- Records to use

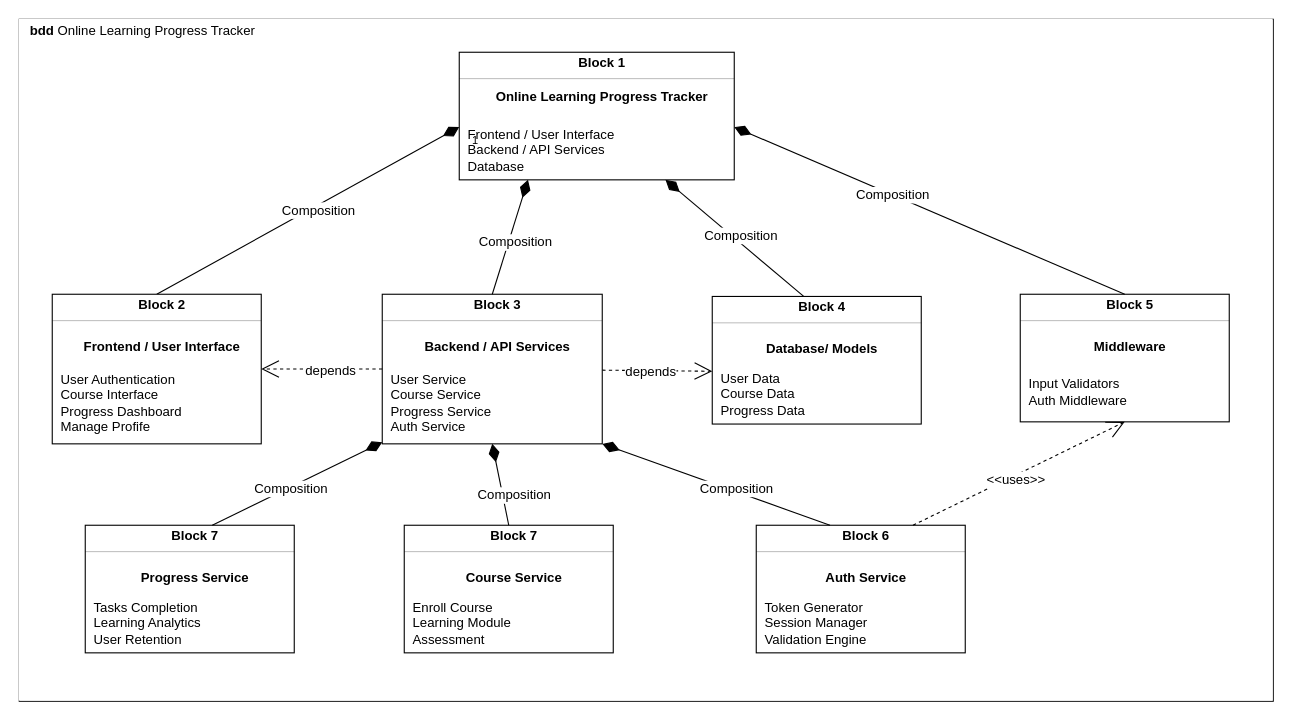
This is page "Block-Definition" (3 of 3) of Untitled Diagram.drawio from rai-12300063/Team77-BookSAN, a draw.io file, before an edit. Source tidied: cells renumbered, new cells numbered last; positions are measured from the earlier drawing's top-left corner, leaving out a move shared by most shapes. Both pictures are drawn from the tidied source at 110%, with x=0, y=0 at pixel (19, 19).
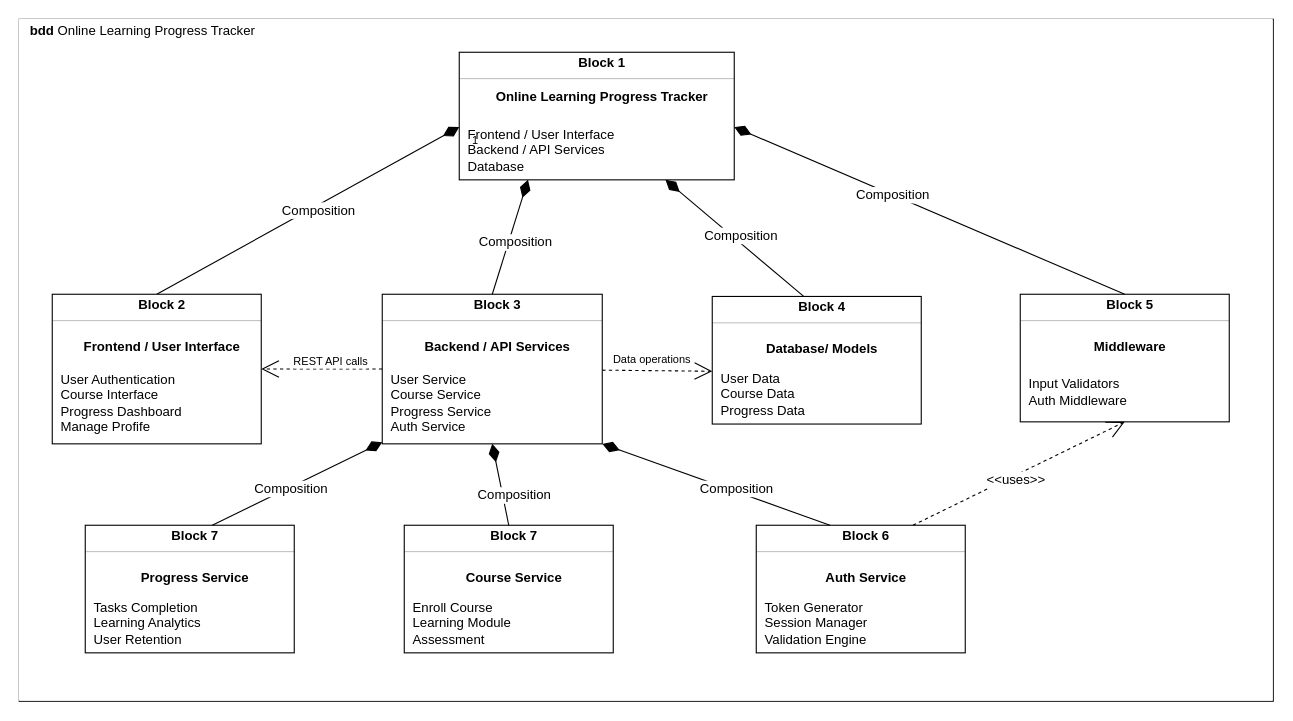
The same diagram, later.

The change refers to these unchanged cells:
```xml
<mxCell id="18" style="edgeStyle=none;shape=connector;rounded=0;jettySize=auto;html=1;entryX=0;entryY=0;entryDx=0;entryDy=0;dashed=1;strokeColor=default;align=center;verticalAlign=middle;fontFamily=Helvetica;fontSize=12;fontColor=default;labelBackgroundColor=default;startFill=0;endArrow=open;endFill=0;endSize=14;" parent="1" edge="1" source="20" target="30">
  <mxGeometry relative="1" as="geometry" />
</mxCell>
<mxCell id="68" style="edgeStyle=none;shape=connector;rounded=0;jettySize=auto;html=1;exitX=0;exitY=0;exitDx=0;exitDy=0;entryX=1;entryY=0;entryDx=0;entryDy=0;strokeColor=default;align=center;verticalAlign=middle;fontFamily=Helvetica;fontSize=12;fontColor=default;labelBackgroundColor=default;startFill=0;endArrow=open;endFill=0;endSize=14;dashed=1;" parent="1" edge="1" source="24" target="16">
  <mxGeometry relative="1" as="geometry" />
</mxCell>
```

What changed in the source:
```diff
@@
-    <mxCell id="19" value="depends" style="edgeLabel;html=1;align=center;verticalAlign=middle;strokeColor=default;spacingLeft=10;fontFamily=Helvetica;fontSize=12;fontColor=default;labelBackgroundColor=default;fillColor=default;" parent="18" vertex="1">
+    <mxCell id="19" value="&lt;font&gt;Data operations&lt;/font&gt;" style="edgeLabel;html=1;align=center;verticalAlign=middle;strokeColor=default;spacingLeft=10;fontFamily=Helvetica;fontSize=10;fontColor=default;labelBackgroundColor=default;fillColor=default;" parent="18" vertex="1">
       <mxGeometry x="-0.04" y="-2" relative="1" as="geometry">
-        <mxPoint x="-9" y="-1" as="offset" />
+        <mxPoint x="-8" y="-13" as="offset" />
       </mxGeometry>
     </mxCell>
@@
-    <mxCell id="70" value="depends" style="edgeLabel;html=1;align=center;verticalAlign=middle;strokeColor=default;spacingLeft=10;fontFamily=Helvetica;fontSize=12;fontColor=default;labelBackgroundColor=default;fillColor=default;" parent="68" vertex="1">
-      <mxGeometry x="-0.03" y="1" relative="1" as="geometry" />
+    <mxCell id="70" value="REST API calls" style="edgeLabel;html=1;align=center;verticalAlign=middle;strokeColor=default;spacingLeft=10;fontFamily=Helvetica;fontSize=10;fontColor=default;labelBackgroundColor=default;fillColor=default;" parent="68" vertex="1">
+      <mxGeometry x="-0.03" y="1" relative="1" as="geometry">
+        <mxPoint y="-9" as="offset" />
+      </mxGeometry>
     </mxCell>
```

- Requirement
I'd like every record above written out again exactly, without the pictures.

- Result of the exercise
This is page "Block-Definition" (3 of 3) of Untitled Diagram.drawio from rai-12300063/Team77-BookSAN, a draw.io file, before an edit. Source tidied: cells renumbered, new cells numbered last; positions are measured from the earlier drawing's top-left corner, leaving out a move shared by most shapes. Both pictures are drawn from the tidied source at 110%, with x=0, y=0 at pixel (19, 19).
The same diagram, later.

The change refers to these unchanged cells:
```xml
<mxCell id="18" style="edgeStyle=none;shape=connector;rounded=0;jettySize=auto;html=1;entryX=0;entryY=0;entryDx=0;entryDy=0;dashed=1;strokeColor=default;align=center;verticalAlign=middle;fontFamily=Helvetica;fontSize=12;fontColor=default;labelBackgroundColor=default;startFill=0;endArrow=open;endFill=0;endSize=14;" parent="1" edge="1" source="20" target="30">
  <mxGeometry relative="1" as="geometry" />
</mxCell>
<mxCell id="68" style="edgeStyle=none;shape=connector;rounded=0;jettySize=auto;html=1;exitX=0;exitY=0;exitDx=0;exitDy=0;entryX=1;entryY=0;entryDx=0;entryDy=0;strokeColor=default;align=center;verticalAlign=middle;fontFamily=Helvetica;fontSize=12;fontColor=default;labelBackgroundColor=default;startFill=0;endArrow=open;endFill=0;endSize=14;dashed=1;" parent="1" edge="1" source="24" target="16">
  <mxGeometry relative="1" as="geometry" />
</mxCell>
```

What changed in the source:
```diff
@@
-    <mxCell id="19" value="depends" style="edgeLabel;html=1;align=center;verticalAlign=middle;strokeColor=default;spacingLeft=10;fontFamily=Helvetica;fontSize=12;fontColor=default;labelBackgroundColor=default;fillColor=default;" parent="18" vertex="1">
+    <mxCell id="19" value="&lt;font&gt;Data operations&lt;/font&gt;" style="edgeLabel;html=1;align=center;verticalAlign=middle;strokeColor=default;spacingLeft=10;fontFamily=Helvetica;fontSize=10;fontColor=default;labelBackgroundColor=default;fillColor=default;" parent="18" vertex="1">
       <mxGeometry x="-0.04" y="-2" relative="1" as="geometry">
-        <mxPoint x="-9" y="-1" as="offset" />
+        <mxPoint x="-8" y="-13" as="offset" />
       </mxGeometry>
     </mxCell>
@@
-    <mxCell id="70" value="depends" style="edgeLabel;html=1;align=center;verticalAlign=middle;strokeColor=default;spacingLeft=10;fontFamily=Helvetica;fontSize=12;fontColor=default;labelBackgroundColor=default;fillColor=default;" parent="68" vertex="1">
-      <mxGeometry x="-0.03" y="1" relative="1" as="geometry" />
+    <mxCell id="70" value="REST API calls" style="edgeLabel;html=1;align=center;verticalAlign=middle;strokeColor=default;spacingLeft=10;fontFamily=Helvetica;fontSize=10;fontColor=default;labelBackgroundColor=default;fillColor=default;" parent="68" vertex="1">
+      <mxGeometry x="-0.03" y="1" relative="1" as="geometry">
+        <mxPoint y="-9" as="offset" />
+      </mxGeometry>
     </mxCell>
```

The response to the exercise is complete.